I have to admit something to you, yesterday I ate a package of cookies, it was my day off, I was just relaxing and I thought, you know I deserve a cheat day, why not? They were good going down, but then something strange happened. In the next hour or two after eating the cookies I was struck by how unhappy I became.
Even though I was sitting on my comfortable couch in my comfortable apartment, in the center of a fun city.
Even though, I'd had a kickass week doing the work that I love.
Even though I was just a few clicks away from a massive digital library of television and movies along with books I've bought on subjects that interest me or social networks full of people who would be eager to meet me.
Even though, I had a smart phone in my hand full contacts of people who I like spend time with, I just could not find even a modicum of relaxed satisfaction between my neurotic clicking, swiping and browser tab juggling.
In recent memory, it really was one of the most unhappy states I've found myself in.
This brings me to an important point, food has a subtle yet profound effect on our mood. Checkout this article, by Ben of BrainProTips.com - Jonathan Roseland
There's no doubt that diet is one of the most important modifiable risk factors for dementia. In addition to having a neuroprotective effects, regular consumption of certain foods confers a clear cognitive edge (Cha-ching! -JR). I always enjoy getting a new computer with excess RAM, no lag, and no bloatware. To make a bad analogy: these brain foods will upgrade your brain so that it’s just as snappy as a new computer.
Just like sleep flushes the brain of toxins, some foods seem to reverse brain aging. Colorful foods, like blueberries, are particularly antioxidant rich.
A Surprising Connection Between Food Color and Nootropic Effects
There’s an interesting connection between how colorful a food is and its antioxidant and nootropic effects.

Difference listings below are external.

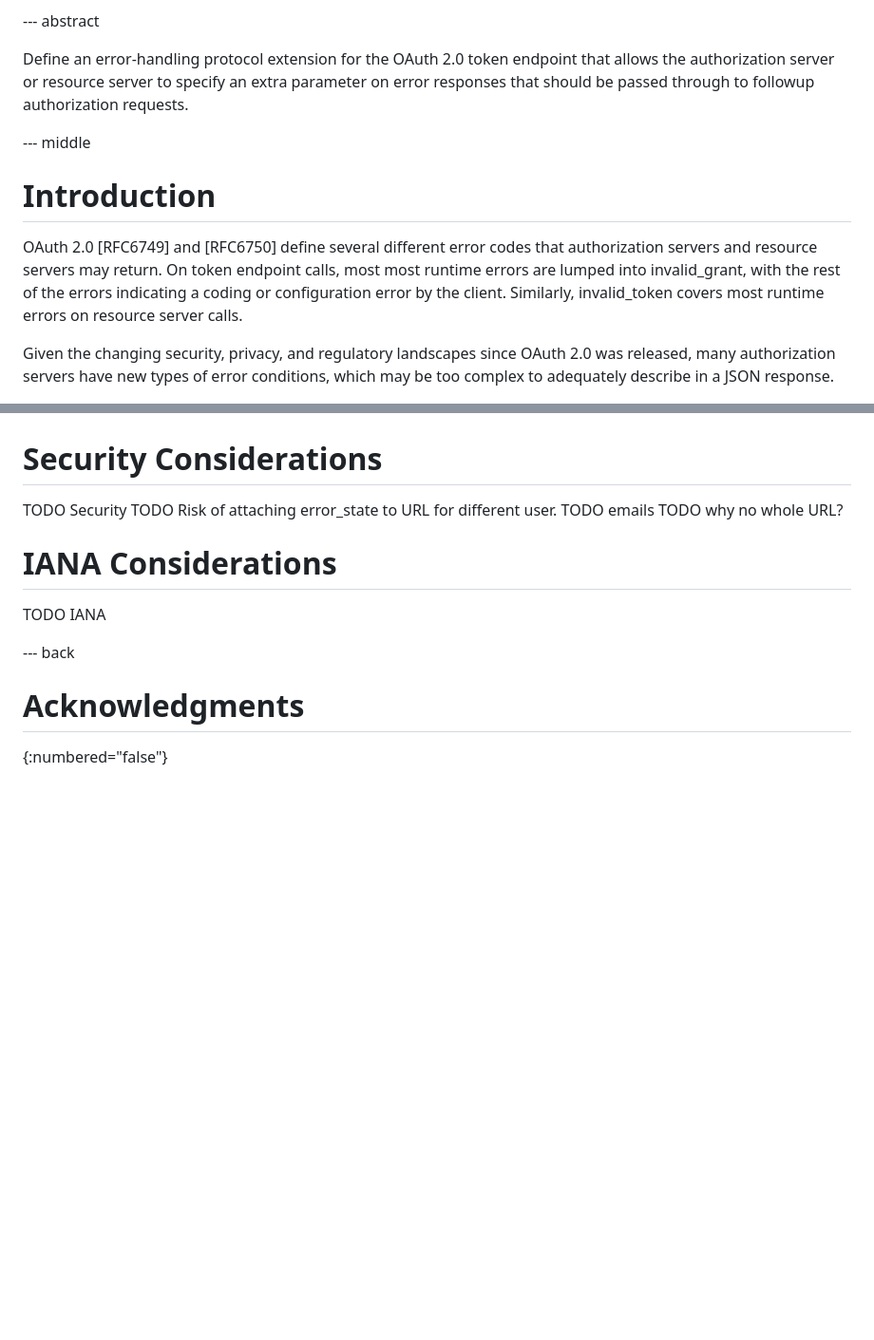
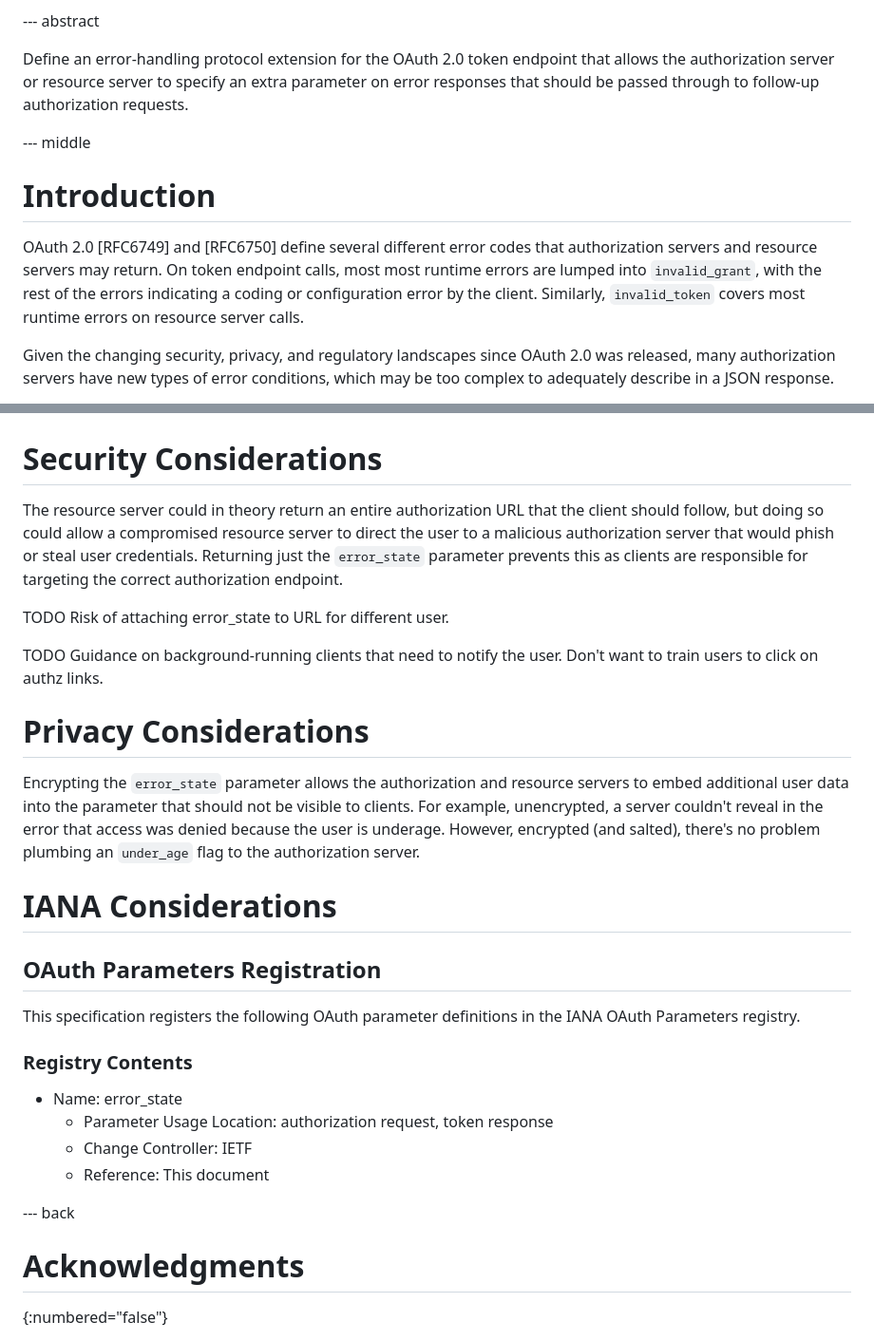
Before and after one commit to njwatson32/oauth-error, a Markdown page: draft-watson-oauth-error.md, 2 parts joined by grey strips. Shown at 95% size. Rendered like a GitHub page; blank space fills up the shorter version.

Commit message:
move error response to body, add security and privacy considerations, add IANA

```diff
--- a/draft-watson-oauth-error.md
+++ b/draft-watson-oauth-error.md
@@ -43,7 +43,7 @@ informative:
 
 Define an error-handling protocol extension for the OAuth 2.0 token endpoint
 that allows the authorization server or resource server to specify an extra
-parameter on error responses that should be passed through to followup
+parameter on error responses that should be passed through to follow-up
 authorization requests.
 
 
@@ -53,9 +53,9 @@ authorization requests.
 
 OAuth 2.0 [RFC6749] and [RFC6750] define several different error codes that
 authorization servers and resource servers may return. On token endpoint calls,
-most most runtime errors are lumped into invalid_grant, with the rest of the
+most most runtime errors are lumped into `invalid_grant`, with the rest of the
 errors indicating a coding or configuration error by the client. Similarly,
-invalid_token covers most runtime errors on resource server calls.
+`invalid_token` covers most runtime errors on resource server calls.
 
 Given the changing security, privacy, and regulatory landscapes since OAuth 2.0
 was released, many authorization servers have new types of error conditions,
@@ -208,15 +211,39 @@ fresh authorization grant flow).
 
 # Security Considerations
 
-TODO Security
+The resource server could in theory return an entire authorization URL that the
+client should follow, but doing so could allow a compromised resource server to
+direct the user to a malicious authorization server that would phish or steal
+user credentials. Returning just the `error_state` parameter prevents this as
+clients are responsible for targeting the correct authorization endpoint.
+
 TODO Risk of attaching error_state to URL for different user.
-TODO emails
-TODO why no whole URL?
 
+TODO Guidance on background-running clients that need to notify the user. Don't
+want to train users to click on authz links.
+
+# Privacy Considerations
+
+Encrypting the `error_state` parameter allows the authorization and resource
+servers to embed additional user data into the parameter that should not be
+visible to clients. For example, unencrypted, a server couldn't reveal in the
+error that access was denied because the user is underage. However, encrypted
+(and salted), there's no problem plumbing an `under_age` flag to the
+authorization server.
 
 # IANA Considerations
 
-TODO IANA
+## OAuth Parameters Registration
+
+This specification registers the following OAuth parameter definitions in the
+IANA OAuth Parameters registry.
+
+### Registry Contents
+
+*   Name: error_state
+    *   Parameter Usage Location: authorization request, token response
+    *   Change Controller: IETF
+    *   Reference: This document
 
 
 --- back
```
Also changed, not shown: other parts of draft-watson-oauth-error.md (+15 -12 lines).
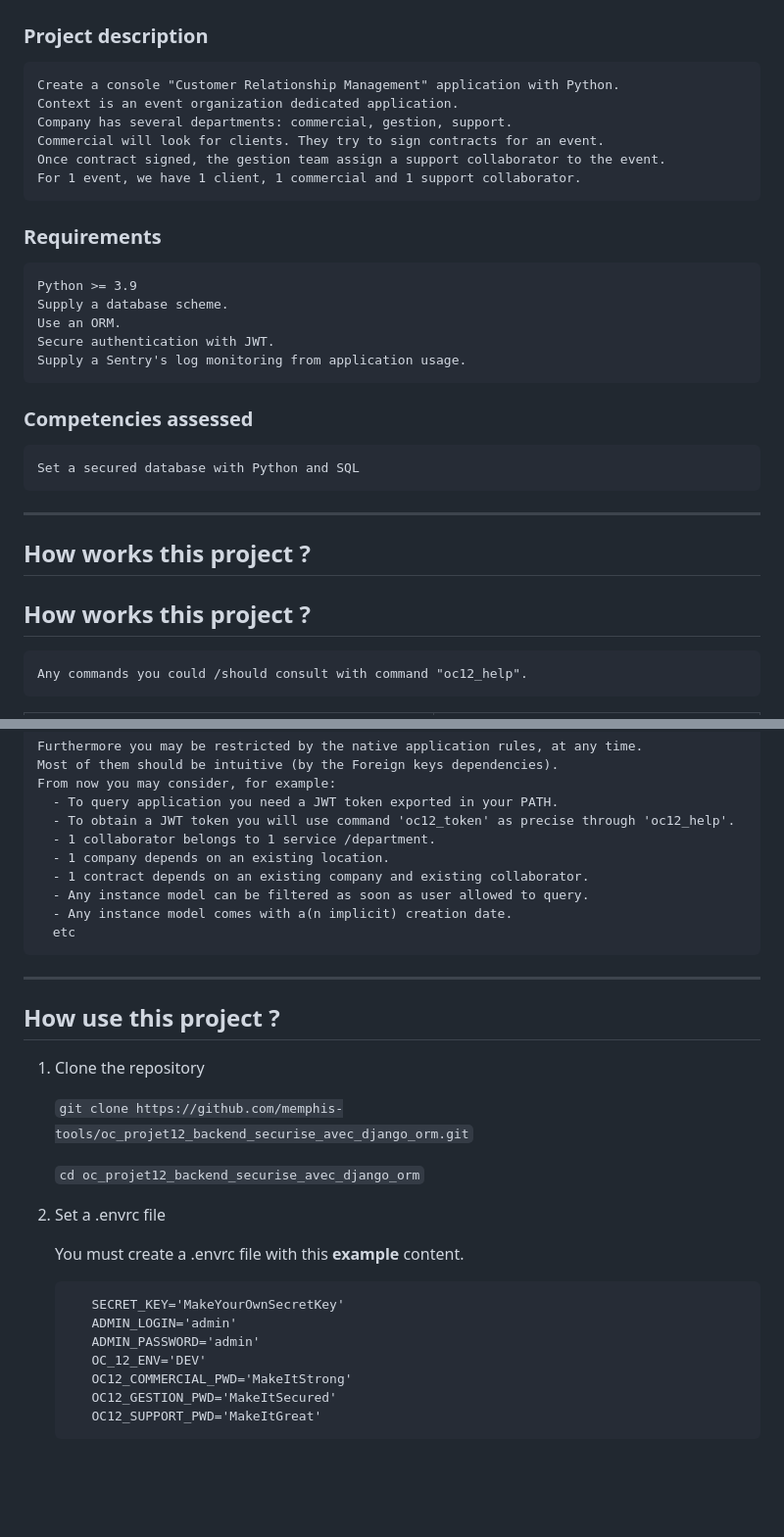
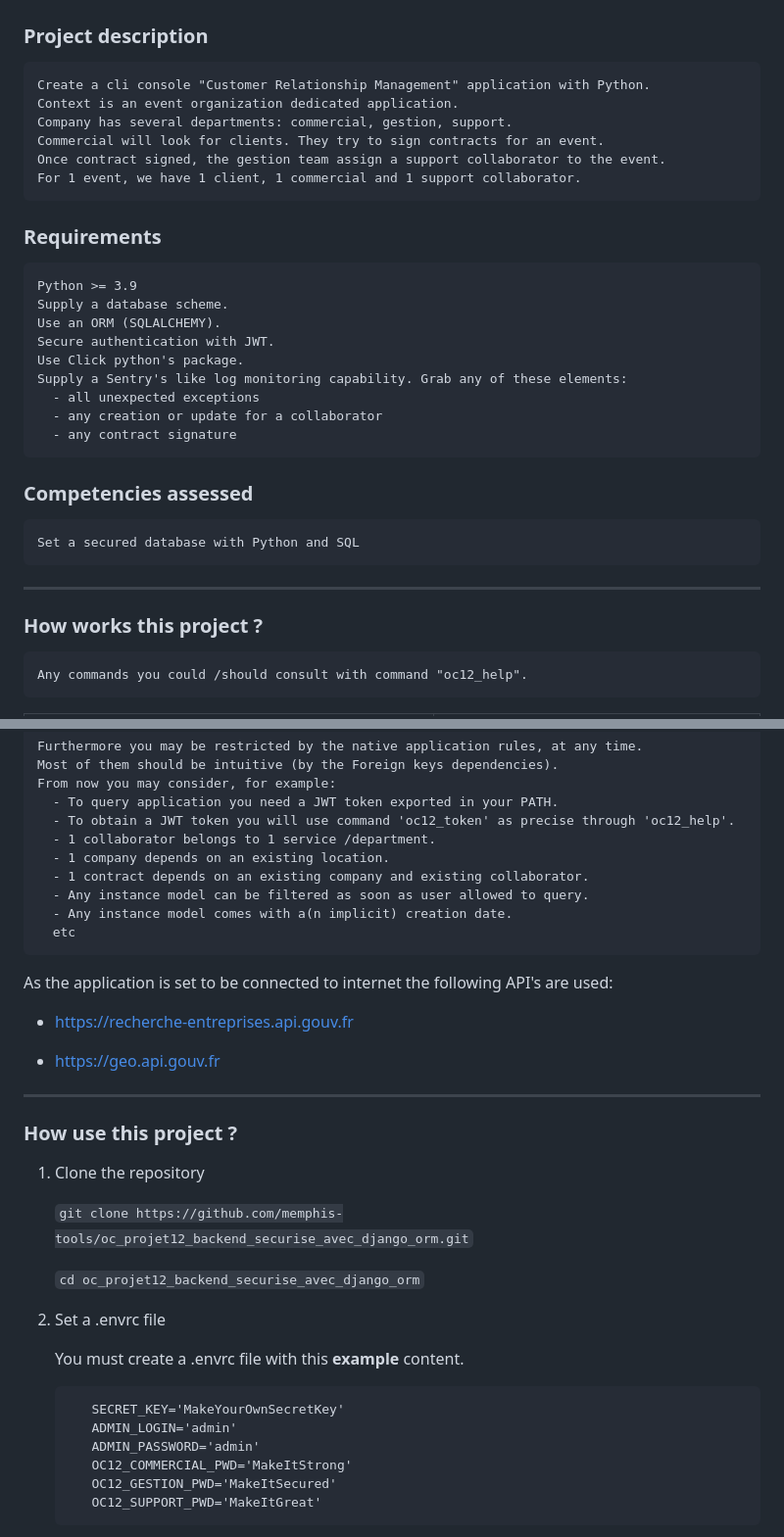
Before and after one commit to memphis-tools/oc_projet12_backend_securise_avec_django_orm, a Markdown page: README.md, 2 parts joined by grey strips. Shown at 98% size. Rendered like a GitHub page; blank space fills up the shorter version.

Commit message:
On explicite comment utiliser l'application dans le cas d'un développement (ou de test manuel). On complète les prérequis. On précise les API externes utilisées.

```diff
--- a/README.md
+++ b/README.md
@@ -4,7 +4,7 @@
 ## Projet 12 - Créer un backend sécurisé en utilisant Django ORM
 
 ### Project description
-    Create a console "Customer Relationship Management" application with Python.
+    Create a cli console "Customer Relationship Management" application with Python.
     Context is an event organization dedicated application.
     Company has several departments: commercial, gestion, support.
     Commercial will look for clients. They try to sign contracts for an event.
@@ -15,9 +15,13 @@
 ### Requirements
     Python >= 3.9
     Supply a database scheme.
-    Use an ORM.
+    Use an ORM (SQLALCHEMY).
     Secure authentication with JWT.
-    Supply a Sentry's log monitoring from application usage.
+    Use Click python's package.
+    Supply a Sentry's like log monitoring capability. Grab any of these elements:
+      - all unexpected exceptions
+      - any creation or update for a collaborator
+      - any contract signature
 
 
 ### Competencies assessed
@@ -25,8 +29,7 @@
 
 ---
 
-## How works this project ?
-## How works this project ?
+### How works this project ?
     Any commands you could /should consult with command "oc12_help".
 
 |COMMAND|INFO|
@@ -53,9 +56,15 @@
       - Any instance model comes with a(n implicit) creation date.
       etc
 
+As the application is set to be connected to internet the following API's are used:
+
+- https://recherche-entreprises.api.gouv.fr
+
+- https://geo.api.gouv.fr
+
 ---
 
-## How use this project ?
+### How use this project ?
 
   1. Clone the repository
 
@@ -70,7 +79,6 @@
             SECRET_KEY='MakeYourOwnSecretKey'
             ADMIN_LOGIN='admin'
             ADMIN_PASSWORD='admin'
-            OC_12_ENV='DEV'
             OC12_COMMERCIAL_PWD='MakeItStrong'
             OC12_GESTION_PWD='MakeItSecured'
             OC12_SUPPORT_PWD='MakeItGreat'
```
Also changed, not shown: other parts of README.md (+6 -2 lines).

Many colorful compounds (beta carotene, for example) are conjugated systems, with alternating single and double bonds. Note the alternating double and single bonds in the structure of beta-carotene, shown below.